Sensory World
Our sensors (eyes, ears, nose, tongue, skin ...) send nerve signals and sensory information to the Encephalon (from the Greek "En" inside and "kefalé" head, inside the head) and it is in charge of processing and interpreting them. In a basic way, we understand that this process facilitates a better understanding of our environment through what we call “senses”: Sight, Hearing, Smell, Taste and Touch. Currently and more since the arrival of new technologies, this classification seems more complex. Don Santiago Ramón y Cajal as the father of neuroscience and the first novel award of the Spanish scientific community, could explain us what the structure of the nervous system and the connective processes of nerve cells are like ... facts that, as the writer and scientific communicator Eduard Punset Casals said "have modulated our perception of the universe and life." According to Punset, Cajal met the three fundamental conditions to succeed:
1. He was a great Provocateur, he never cared to question his acquired knowledge.
2. He was a man of integrity and never spared any efforts to stop being so.
3. He made the most of the new technologies of the moment.

Ramon y Cajal himself, aware of the importance of perception and referring to photography and art, said: “The privilege of photography, like art, is to immortalize the fugitive creations of nature, life passes but the image remains ”.

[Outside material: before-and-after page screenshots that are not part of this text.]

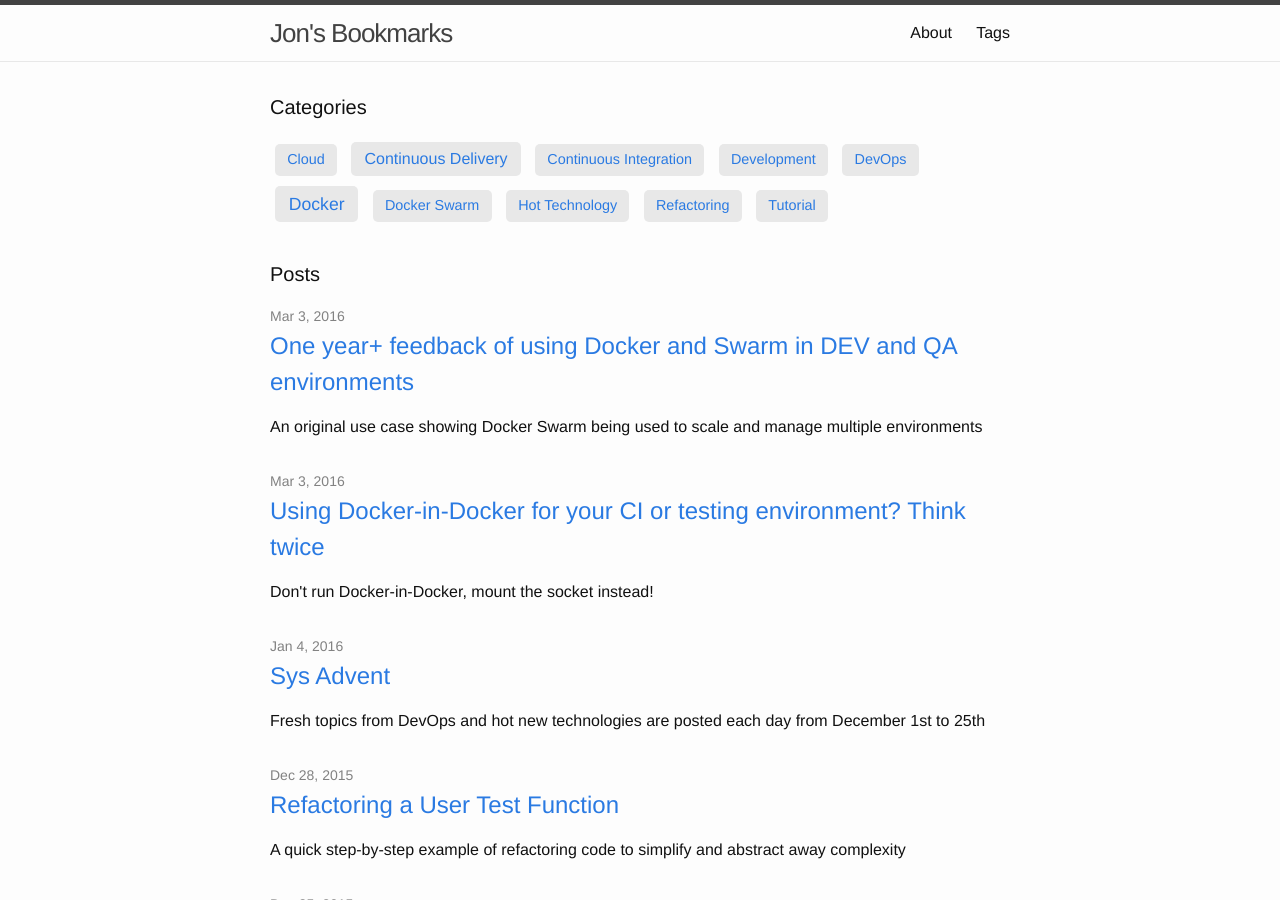
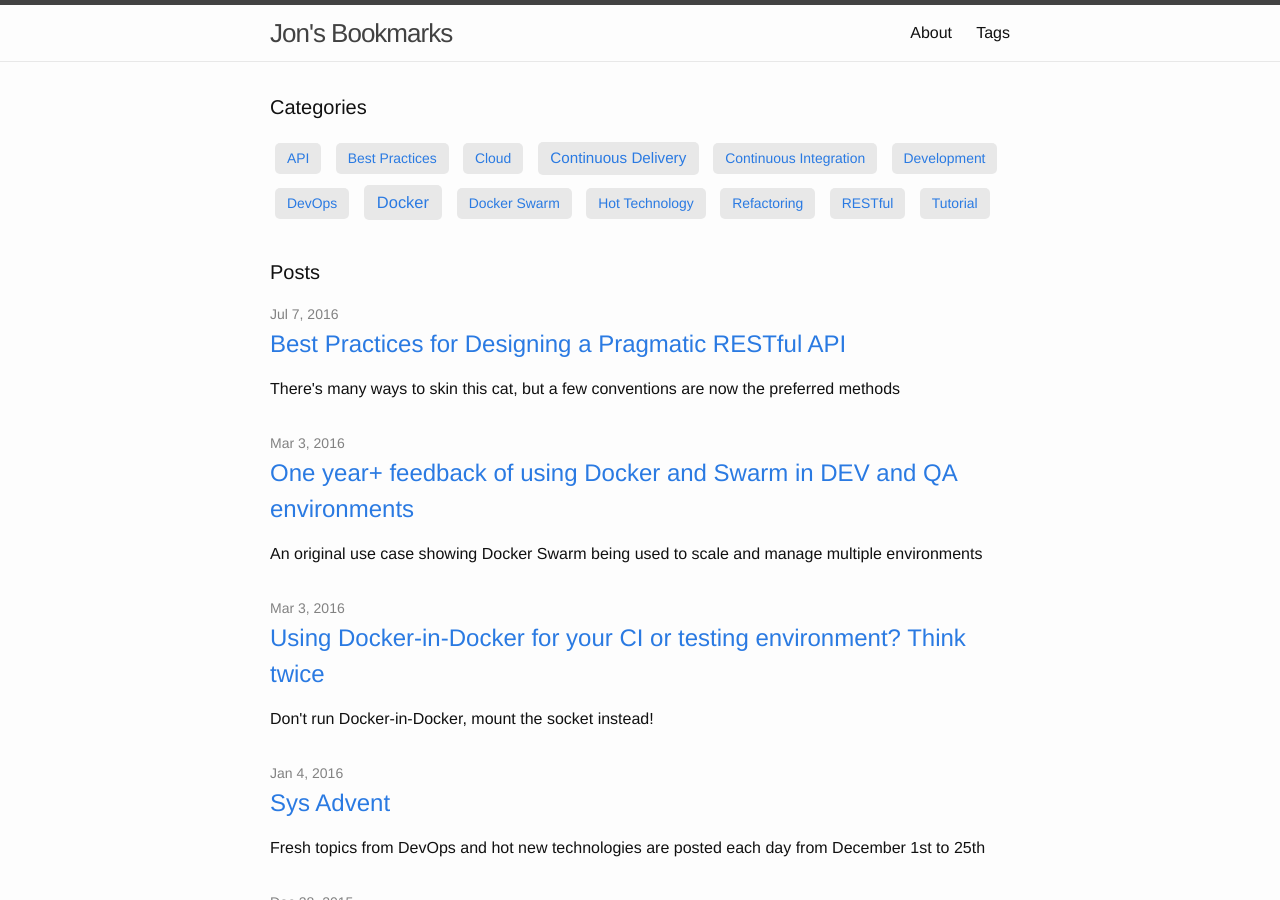
Before and after one commit to jonniesweb/Bookmarks, a Jekyll site: the page built from index.html, in a window 1280 px wide and 900 px high. Built offline with Jekyll 4.4.1, drawn with Linux system fonts in a browser that asks for light colours.

Commit message:
Add restful API best practices article

```diff
--- a/_data/tags.yml
+++ b/_data/tags.yml
@@ -18,3 +18,9 @@ devops:
   name: DevOps
 hot-technology:
   name: Hot Technology
+restful:
+  name: RESTful
+api:
+  name: API
+best-practices:
+  name: Best Practices
--- /dev/null
+++ b/_posts/2016-07-07-best-practices-for-a-pragmatic-restful-api.markdown
@@ -0,0 +1,13 @@
+---
+layout: "post"
+title: "Best Practices for Designing a Pragmatic RESTful API"
+date: "2016-07-07 22:57"
+link: "http://www.vinaysahni.com/best-practices-for-a-pragmatic-restful-api"
+summary: "There's many ways to skin this cat, but a few conventions are now the preferred methods"
+tags:
+ - restful
+ - api
+ - best-practices
+---
+
+It's more and more popular to provide and consume RESTful APIs for both public and private services. Best practices should be followed to make it easier for users of your API to integrate with it. There are a few not yet standardized practices that are generally accepted. This article provides a good summary and should aid anyone in designing a modern RESTful API.
```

It is precisely that moment that interests us, the moment to capture elements of nature and turn them into forms and create architecture through them.
From the fetal state, we preserve the experience of the most intimate space of the human being, and even from our mother's own womb we have learned the feeling of being in permanent contact with her and her emotions. The experimentation of new forms can produce sensations and states of perception that produce us stillness, peace, relaxation, expectation, intimacy or exposure ... experimenting with the form and doing it with the source of inspiration from nature is what allows us to contribute poetry and emotion to the world of science.
The interaction of the different senses, as was done in Persian gardens, manages to surround the person with a sensory spectrum almost from the subconscious. In the same way, the so-called Feng shui is nothing other than a philosophical system based on the conscious and harmonious occupation of space in order to achieve
 a positive influence on the people who occupy it.
 It must be taken into account that, in the process of perception, the superiority of sight over other senses (in the field of architecture) has led us to an incomplete perception of our own environment. It could be said that the inhumanity of contemporary architecture is the consequence of an imbalance in our senses, preventing us from understanding the various dimensions of human existence.
Architecture must be created based on a multisensory experience, since our senses are intimately related and a complete experience depends largely on the harmony between them.

"Look deeply into Nature and then you will understand everything better"
Albert Einstein (1879-1955)